Let me say here and now that I do not do as much as I should to support these islands of hope, and I am making efforts to improve my contribution (in a number of ways).
Lets get to the point of this blog. This morning I was out on my usual drive seeking out photos for my next painting. I was on my way to the Oshawa Port lands because the wind was strong and I knew the waves would be dramatic. Taking Simcoe Street south from Dundas st. I came to the intersection in which a quick left turn would place me directly in front of the Simcoe Hall Settlement House Food Bank. I was not prepared for what I would see. I had been there a few times before dropping off food donations, even helped with boxing hampers. On this day the line up was out the door, down the steps, and a full block down the street. It was cold. The wind was blowing. The sky was grey. The scene could not have seemed bleaker. One by one they filed in to pick up their one box of food supplies. One by one they filed out and down the street carrying their hamper of hope to wherever they called home. I don’t doubt that some were going to nice homes where the bills have simply squeezed groceries off the priority list, but most here were going to homes a bleak as the street they were lined up on.
One of the most heart breaking sights are the children. I chose not to show them in the shots I am posting but knowing there were children in that line up who were hungry. Here in Canada. That is a topic all of it’s own merit. That is a tragedy and a burden we should all take on our shoulders.
Why would I take pictures of this scene? Why would I post those pictures here? There is one more aspect to this story that I also have chosen not to post. It is the well known coffee shop with a massive drive through just on the south side of the railway tracks from the food bank. Their drive through gives plain view to all who use it of the long cold line up at the Food bank. I did not ask and I am certain I would not have been given a straight answer if I did ask, but they have covered up the fence which separates their drive through so that, it seems to me, the coffee thirsty drivers won’t have to see that food bank line up. There may be another reason for the “cover up” but I can see it is pretty starkly obvious.
Here’s my suggestion to the Coffee outlet: rig up a basket below your drive through pick up window, take down the tarp blocking the view, let the drivers see the line up of those who are desperate, and let the drives feel the motivation to drop a coin or two in the basket for the food bank. Then, at the end of every day have one of your employees drop that basket off at the food banks office so they can do more of what they so wonderfully do.
We all can do more. Not just the famous coffee outlet. We all can donate food or bucks to these food banks. May we all remember that anyone of us are just a lost job, stroke or sudden trauma away from standing in that line up. May we reach out and support in any way we can. Not all will be rich. But not all have to be hungry. None should be hungry in this great land.
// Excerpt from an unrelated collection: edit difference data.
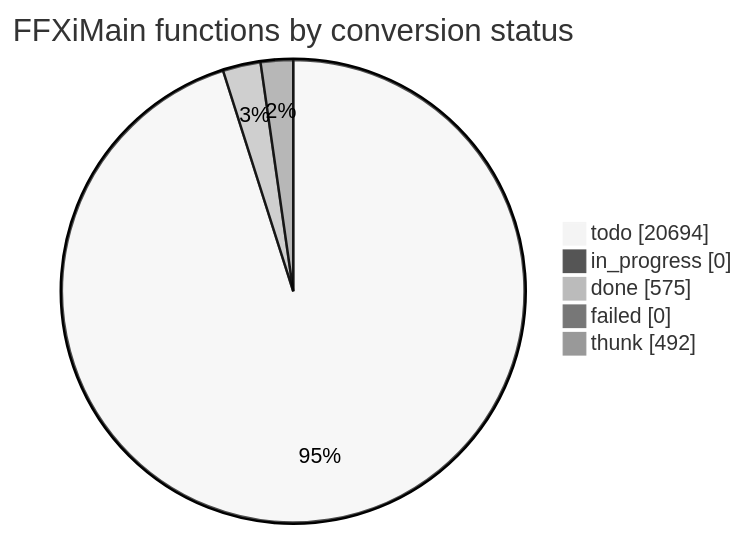
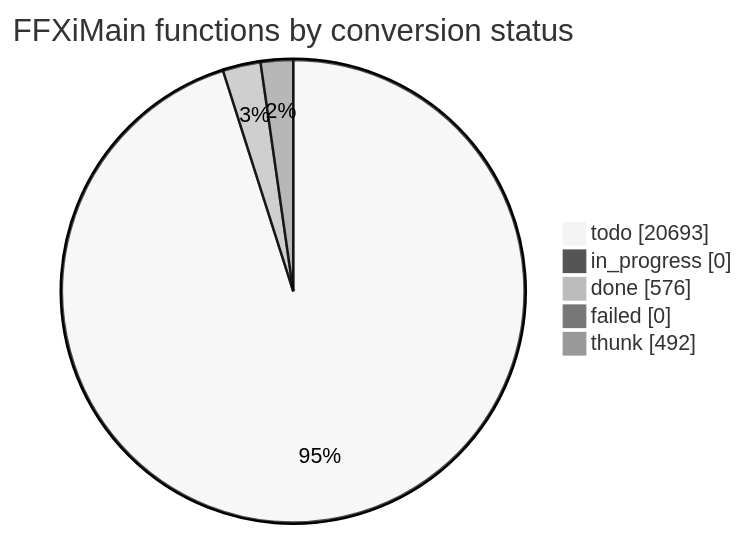
The diagram in docs/cow/STATUS.md (cowrevenge/cow_kuluu_xi_anything), drawn with Mermaid (neutral theme) before and after one commit. The commit also changed other lines of this file and 9 other files, not shown here.

````diff
--- a/docs/cow/STATUS.md
+++ b/docs/cow/STATUS.md
@@ -18,9 +18,9 @@
 ```mermaid
 pie showData
     title FFXiMain functions by conversion status
-    "todo" : 20694
+    "todo" : 20693
     "in_progress" : 0
-    "done" : 575
+    "done" : 576
     "failed" : 0
     "thunk" : 492
 ```
````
No where in this great land of prosperity and wealth.
The Artists Journey
This is my blog page and it is where I get to be the opinionated man that I really am. The views are my own.
I invite your replies and comments, on my virtual welcome mat.
This sketch above became this finished painting below
The Pine Tree Painter.
How did I become known as the Pine Tree Painter? You could say I paint a lot of Pine Trees, that would be true. I paint a lot of other things too, but Pine Trees, Spruce Trees, Birch and others seem to be a continuous string in what i do. I just like the way they stand there like a custodian of the land. or a greeter to nature. So, I continue down the path with the Pine Tree Painter name on my head, It's ok.